- **Required action**
Whenever the string "part" turns up in a line of the data below, copy that line.

- **Given records**

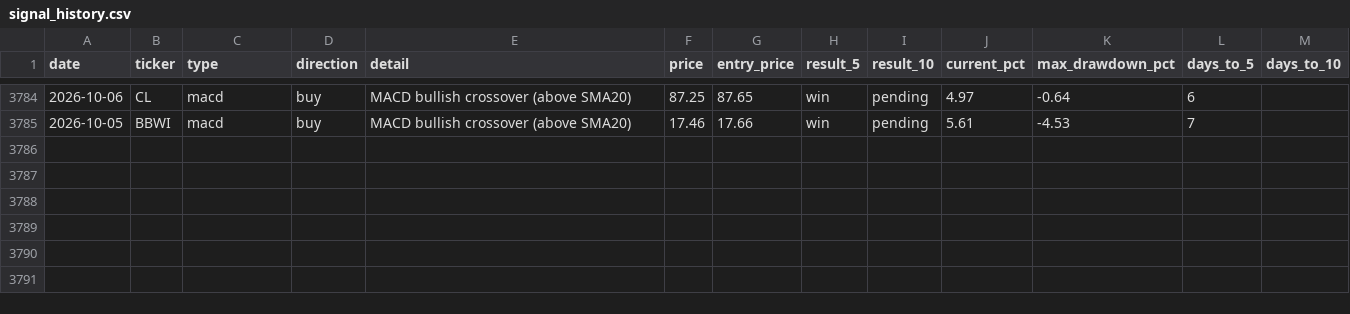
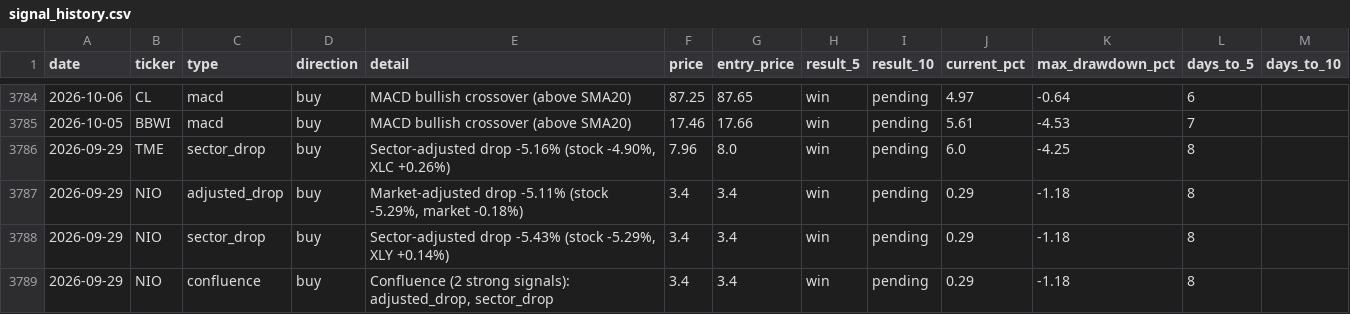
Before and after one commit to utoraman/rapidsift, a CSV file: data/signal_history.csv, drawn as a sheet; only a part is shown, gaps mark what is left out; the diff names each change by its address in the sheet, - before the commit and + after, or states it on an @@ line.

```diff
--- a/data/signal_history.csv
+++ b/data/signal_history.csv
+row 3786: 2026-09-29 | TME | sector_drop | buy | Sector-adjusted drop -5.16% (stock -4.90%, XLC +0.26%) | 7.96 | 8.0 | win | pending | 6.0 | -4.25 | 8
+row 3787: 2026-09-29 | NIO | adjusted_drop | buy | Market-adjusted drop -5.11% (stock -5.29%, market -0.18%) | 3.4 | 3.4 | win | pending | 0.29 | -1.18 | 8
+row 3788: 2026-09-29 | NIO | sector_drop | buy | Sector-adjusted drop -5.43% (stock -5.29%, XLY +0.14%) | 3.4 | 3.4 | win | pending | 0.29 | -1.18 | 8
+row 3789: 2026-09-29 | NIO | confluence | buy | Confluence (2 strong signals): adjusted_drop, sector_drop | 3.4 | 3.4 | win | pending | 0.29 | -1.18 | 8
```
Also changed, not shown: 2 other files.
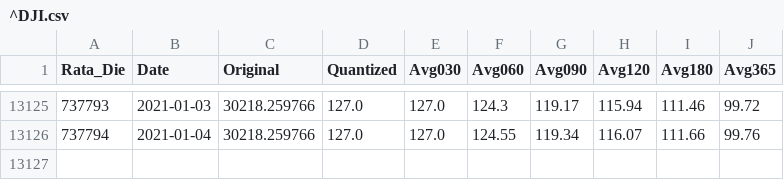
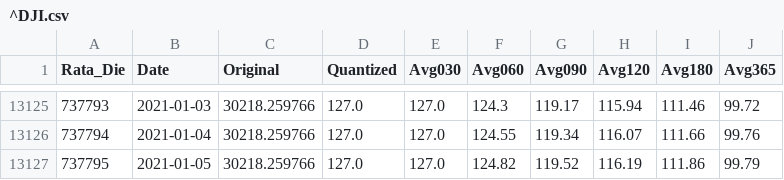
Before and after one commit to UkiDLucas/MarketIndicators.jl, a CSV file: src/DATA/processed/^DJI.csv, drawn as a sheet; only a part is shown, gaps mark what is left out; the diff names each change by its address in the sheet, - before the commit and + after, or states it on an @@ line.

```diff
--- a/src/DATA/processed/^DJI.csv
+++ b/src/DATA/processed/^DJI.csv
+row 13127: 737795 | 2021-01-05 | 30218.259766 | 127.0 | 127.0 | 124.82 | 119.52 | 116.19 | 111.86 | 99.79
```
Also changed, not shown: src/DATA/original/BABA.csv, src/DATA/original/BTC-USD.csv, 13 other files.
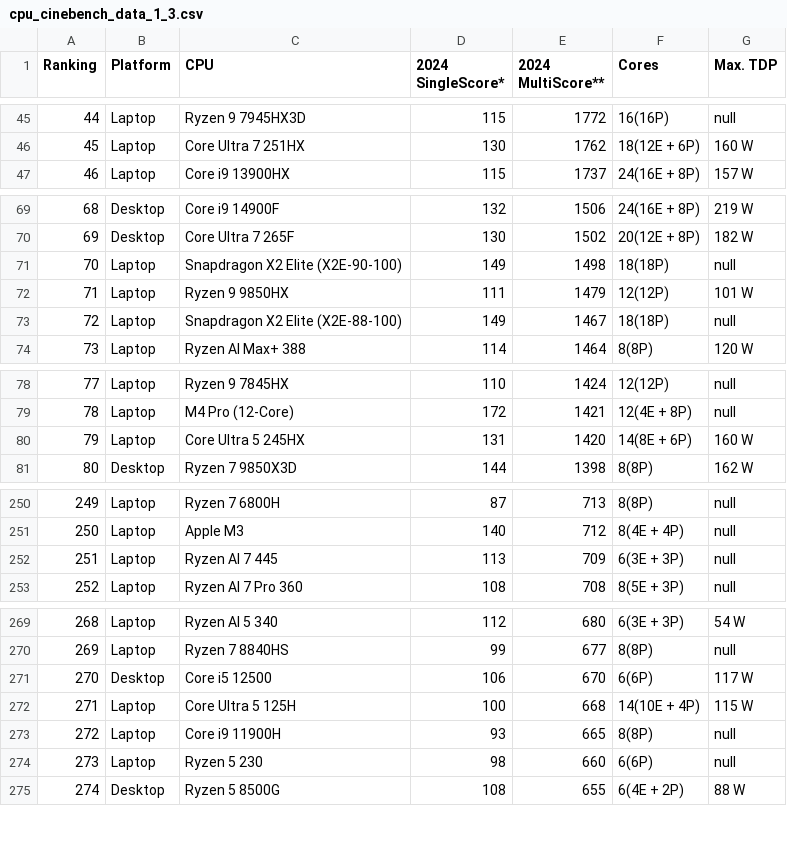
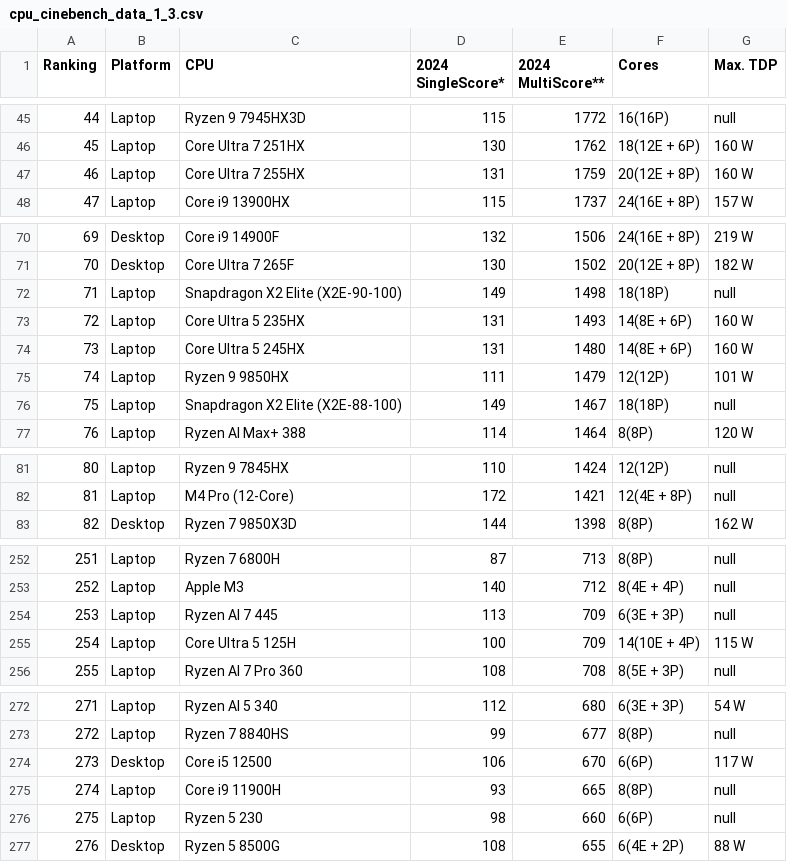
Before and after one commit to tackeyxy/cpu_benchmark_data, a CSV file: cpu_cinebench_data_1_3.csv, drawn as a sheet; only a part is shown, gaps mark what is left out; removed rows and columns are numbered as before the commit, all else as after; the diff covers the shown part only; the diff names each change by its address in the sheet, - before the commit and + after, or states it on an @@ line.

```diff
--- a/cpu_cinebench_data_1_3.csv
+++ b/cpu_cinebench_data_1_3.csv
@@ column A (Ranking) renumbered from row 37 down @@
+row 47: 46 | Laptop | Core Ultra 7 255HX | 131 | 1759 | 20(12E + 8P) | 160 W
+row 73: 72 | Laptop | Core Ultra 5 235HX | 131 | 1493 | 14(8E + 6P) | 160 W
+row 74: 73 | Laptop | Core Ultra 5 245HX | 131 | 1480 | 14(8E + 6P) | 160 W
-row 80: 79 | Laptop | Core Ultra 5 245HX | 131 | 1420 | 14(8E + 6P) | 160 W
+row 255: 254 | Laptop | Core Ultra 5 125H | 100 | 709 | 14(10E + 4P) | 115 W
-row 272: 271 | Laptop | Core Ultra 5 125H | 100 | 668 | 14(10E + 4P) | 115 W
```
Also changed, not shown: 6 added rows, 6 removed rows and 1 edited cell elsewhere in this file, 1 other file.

- **Reply**
Before and after one commit to utoraman/rapidsift, a CSV file: data/signal_history.csv, drawn as a sheet; only a part is shown, gaps mark what is left out; the diff names each change by its address in the sheet, - before the commit and + after, or states it on an @@ line.
Before and after one commit to UkiDLucas/MarketIndicators.jl, a CSV file: src/DATA/processed/^DJI.csv, drawn as a sheet; only a part is shown, gaps mark what is left out; the diff names each change by its address in the sheet, - before the commit and + after, or states it on an @@ line.
Before and after one commit to tackeyxy/cpu_benchmark_data, a CSV file: cpu_cinebench_data_1_3.csv, drawn as a sheet; only a part is shown, gaps mark what is left out; removed rows and columns are numbered as before the commit, all else as after; the diff covers the shown part only; the diff names each change by its address in the sheet, - before the commit and + after, or states it on an @@ line.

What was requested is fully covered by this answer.